▸ **Assignment**: For every line below, restate it exactly and drop the images.

Data records:
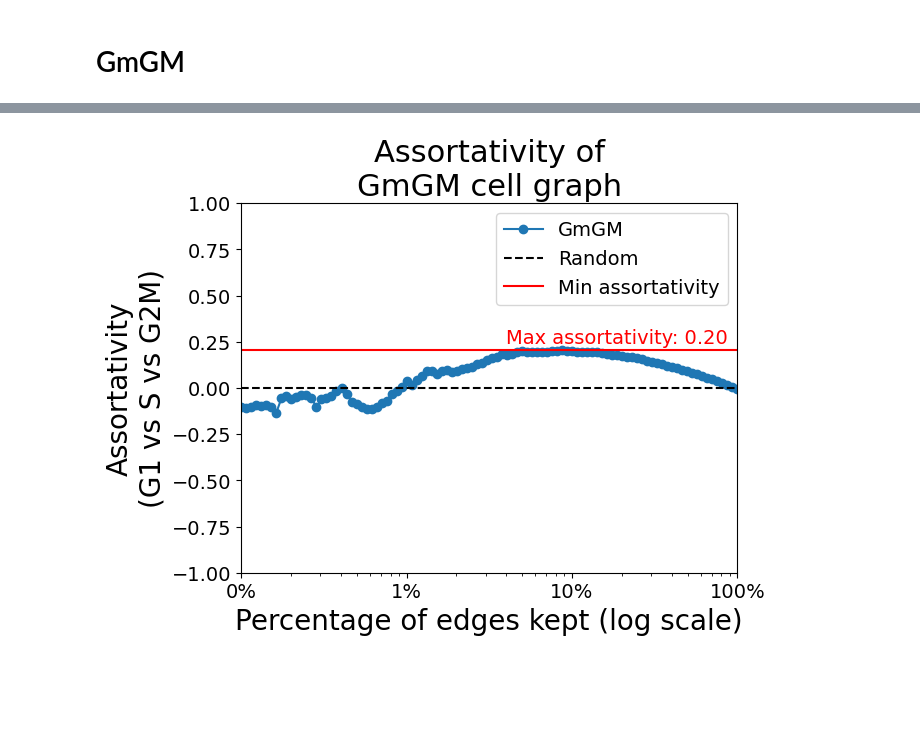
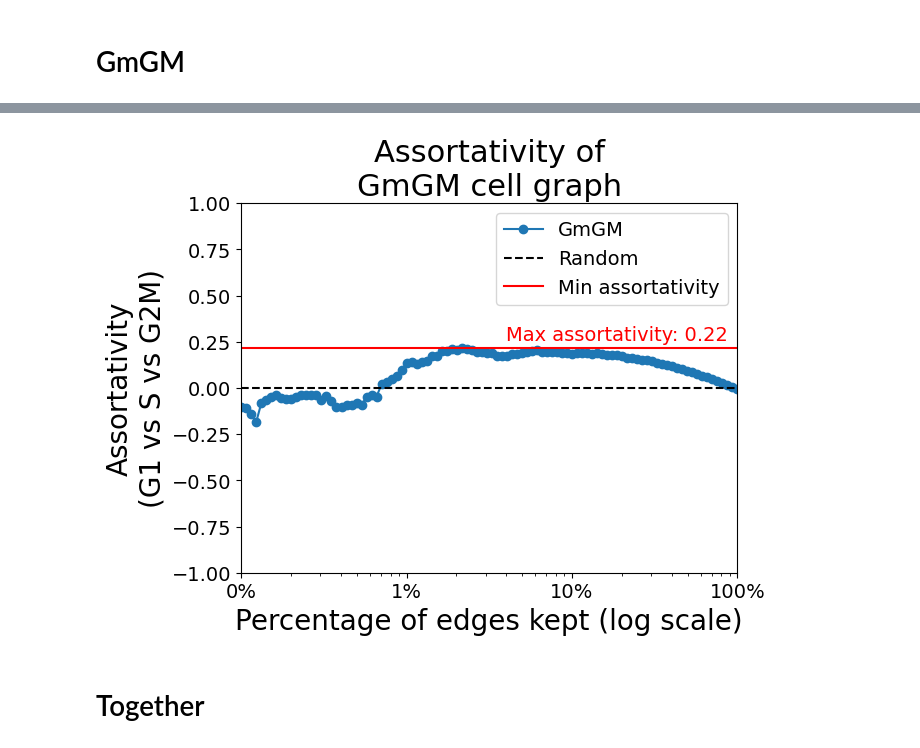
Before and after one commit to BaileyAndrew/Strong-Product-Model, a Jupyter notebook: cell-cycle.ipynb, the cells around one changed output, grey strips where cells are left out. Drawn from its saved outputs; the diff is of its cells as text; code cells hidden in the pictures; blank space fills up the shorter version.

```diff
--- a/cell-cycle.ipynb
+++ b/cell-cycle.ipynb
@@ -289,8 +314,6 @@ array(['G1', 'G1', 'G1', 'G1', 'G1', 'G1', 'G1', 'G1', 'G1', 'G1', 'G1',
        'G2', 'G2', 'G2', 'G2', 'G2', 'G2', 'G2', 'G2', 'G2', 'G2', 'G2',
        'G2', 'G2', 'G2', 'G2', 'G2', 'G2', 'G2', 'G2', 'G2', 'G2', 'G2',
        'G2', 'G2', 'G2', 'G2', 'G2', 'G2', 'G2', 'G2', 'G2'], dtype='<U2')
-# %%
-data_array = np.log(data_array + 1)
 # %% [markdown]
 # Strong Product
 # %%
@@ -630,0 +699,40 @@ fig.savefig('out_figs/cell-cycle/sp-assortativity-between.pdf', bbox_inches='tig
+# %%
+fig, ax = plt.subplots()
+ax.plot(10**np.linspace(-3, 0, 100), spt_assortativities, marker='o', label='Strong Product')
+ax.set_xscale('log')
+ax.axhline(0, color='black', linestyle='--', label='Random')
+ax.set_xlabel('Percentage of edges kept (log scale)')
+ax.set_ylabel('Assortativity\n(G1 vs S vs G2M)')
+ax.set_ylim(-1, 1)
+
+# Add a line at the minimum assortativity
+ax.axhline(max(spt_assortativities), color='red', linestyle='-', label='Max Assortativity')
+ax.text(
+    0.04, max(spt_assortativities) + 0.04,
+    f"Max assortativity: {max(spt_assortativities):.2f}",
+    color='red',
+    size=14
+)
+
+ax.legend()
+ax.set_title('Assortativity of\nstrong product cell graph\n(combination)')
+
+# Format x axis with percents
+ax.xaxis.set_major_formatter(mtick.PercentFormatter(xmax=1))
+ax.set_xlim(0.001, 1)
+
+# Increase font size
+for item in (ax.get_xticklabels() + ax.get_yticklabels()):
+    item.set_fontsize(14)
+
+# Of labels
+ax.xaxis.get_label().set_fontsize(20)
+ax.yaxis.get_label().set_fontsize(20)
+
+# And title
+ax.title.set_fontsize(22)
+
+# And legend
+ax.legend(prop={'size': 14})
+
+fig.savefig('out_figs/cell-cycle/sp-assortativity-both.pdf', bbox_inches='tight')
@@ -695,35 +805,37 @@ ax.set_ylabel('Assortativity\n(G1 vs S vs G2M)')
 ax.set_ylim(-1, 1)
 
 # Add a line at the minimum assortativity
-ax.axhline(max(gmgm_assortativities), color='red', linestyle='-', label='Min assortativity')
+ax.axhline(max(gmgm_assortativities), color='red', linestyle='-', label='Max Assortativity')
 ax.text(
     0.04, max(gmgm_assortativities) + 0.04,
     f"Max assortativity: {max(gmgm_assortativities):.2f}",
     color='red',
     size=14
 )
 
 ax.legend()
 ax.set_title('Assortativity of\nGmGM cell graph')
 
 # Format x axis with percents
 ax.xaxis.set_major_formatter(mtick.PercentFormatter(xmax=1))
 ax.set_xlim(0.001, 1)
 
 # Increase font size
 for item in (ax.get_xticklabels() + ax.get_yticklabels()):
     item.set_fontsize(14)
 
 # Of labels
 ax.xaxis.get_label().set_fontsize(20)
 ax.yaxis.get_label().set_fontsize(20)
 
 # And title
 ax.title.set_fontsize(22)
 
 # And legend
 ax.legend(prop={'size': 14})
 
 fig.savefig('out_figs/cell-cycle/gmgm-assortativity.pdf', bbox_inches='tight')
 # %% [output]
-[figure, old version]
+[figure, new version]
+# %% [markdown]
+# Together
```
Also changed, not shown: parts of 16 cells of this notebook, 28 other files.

▸ **Exercise answer**:
Before and after one commit to BaileyAndrew/Strong-Product-Model, a Jupyter notebook: cell-cycle.ipynb, the cells around one changed output, grey strips where cells are left out. Drawn from its saved outputs; the diff is of its cells as text; code cells hidden in the pictures; blank space fills up the shorter version.

```diff
--- a/cell-cycle.ipynb
+++ b/cell-cycle.ipynb
@@ -289,8 +314,6 @@ array(['G1', 'G1', 'G1', 'G1', 'G1', 'G1', 'G1', 'G1', 'G1', 'G1', 'G1',
        'G2', 'G2', 'G2', 'G2', 'G2', 'G2', 'G2', 'G2', 'G2', 'G2', 'G2',
        'G2', 'G2', 'G2', 'G2', 'G2', 'G2', 'G2', 'G2', 'G2', 'G2', 'G2',
        'G2', 'G2', 'G2', 'G2', 'G2', 'G2', 'G2', 'G2', 'G2'], dtype='<U2')
-# %%
-data_array = np.log(data_array + 1)
 # %% [markdown]
 # Strong Product
 # %%
@@ -630,0 +699,40 @@ fig.savefig('out_figs/cell-cycle/sp-assortativity-between.pdf', bbox_inches='tig
+# %%
+fig, ax = plt.subplots()
+ax.plot(10**np.linspace(-3, 0, 100), spt_assortativities, marker='o', label='Strong Product')
+ax.set_xscale('log')
+ax.axhline(0, color='black', linestyle='--', label='Random')
+ax.set_xlabel('Percentage of edges kept (log scale)')
+ax.set_ylabel('Assortativity\n(G1 vs S vs G2M)')
+ax.set_ylim(-1, 1)
+
+# Add a line at the minimum assortativity
+ax.axhline(max(spt_assortativities), color='red', linestyle='-', label='Max Assortativity')
+ax.text(
+    0.04, max(spt_assortativities) + 0.04,
+    f"Max assortativity: {max(spt_assortativities):.2f}",
+    color='red',
+    size=14
+)
+
+ax.legend()
+ax.set_title('Assortativity of\nstrong product cell graph\n(combination)')
+
+# Format x axis with percents
+ax.xaxis.set_major_formatter(mtick.PercentFormatter(xmax=1))
+ax.set_xlim(0.001, 1)
+
+# Increase font size
+for item in (ax.get_xticklabels() + ax.get_yticklabels()):
+    item.set_fontsize(14)
+
+# Of labels
+ax.xaxis.get_label().set_fontsize(20)
+ax.yaxis.get_label().set_fontsize(20)
+
+# And title
+ax.title.set_fontsize(22)
+
+# And legend
+ax.legend(prop={'size': 14})
+
+fig.savefig('out_figs/cell-cycle/sp-assortativity-both.pdf', bbox_inches='tight')
@@ -695,35 +805,37 @@ ax.set_ylabel('Assortativity\n(G1 vs S vs G2M)')
 ax.set_ylim(-1, 1)
 
 # Add a line at the minimum assortativity
-ax.axhline(max(gmgm_assortativities), color='red', linestyle='-', label='Min assortativity')
+ax.axhline(max(gmgm_assortativities), color='red', linestyle='-', label='Max Assortativity')
 ax.text(
     0.04, max(gmgm_assortativities) + 0.04,
     f"Max assortativity: {max(gmgm_assortativities):.2f}",
     color='red',
     size=14
 )
 
 ax.legend()
 ax.set_title('Assortativity of\nGmGM cell graph')
 
 # Format x axis with percents
 ax.xaxis.set_major_formatter(mtick.PercentFormatter(xmax=1))
 ax.set_xlim(0.001, 1)
 
 # Increase font size
 for item in (ax.get_xticklabels() + ax.get_yticklabels()):
     item.set_fontsize(14)
 
 # Of labels
 ax.xaxis.get_label().set_fontsize(20)
 ax.yaxis.get_label().set_fontsize(20)
 
 # And title
 ax.title.set_fontsize(22)
 
 # And legend
 ax.legend(prop={'size': 14})
 
 fig.savefig('out_figs/cell-cycle/gmgm-assortativity.pdf', bbox_inches='tight')
 # %% [output]
-[figure, old version]
+[figure, new version]
+# %% [markdown]
+# Together
```
Also changed, not shown: parts of 16 cells of this notebook, 28 other files.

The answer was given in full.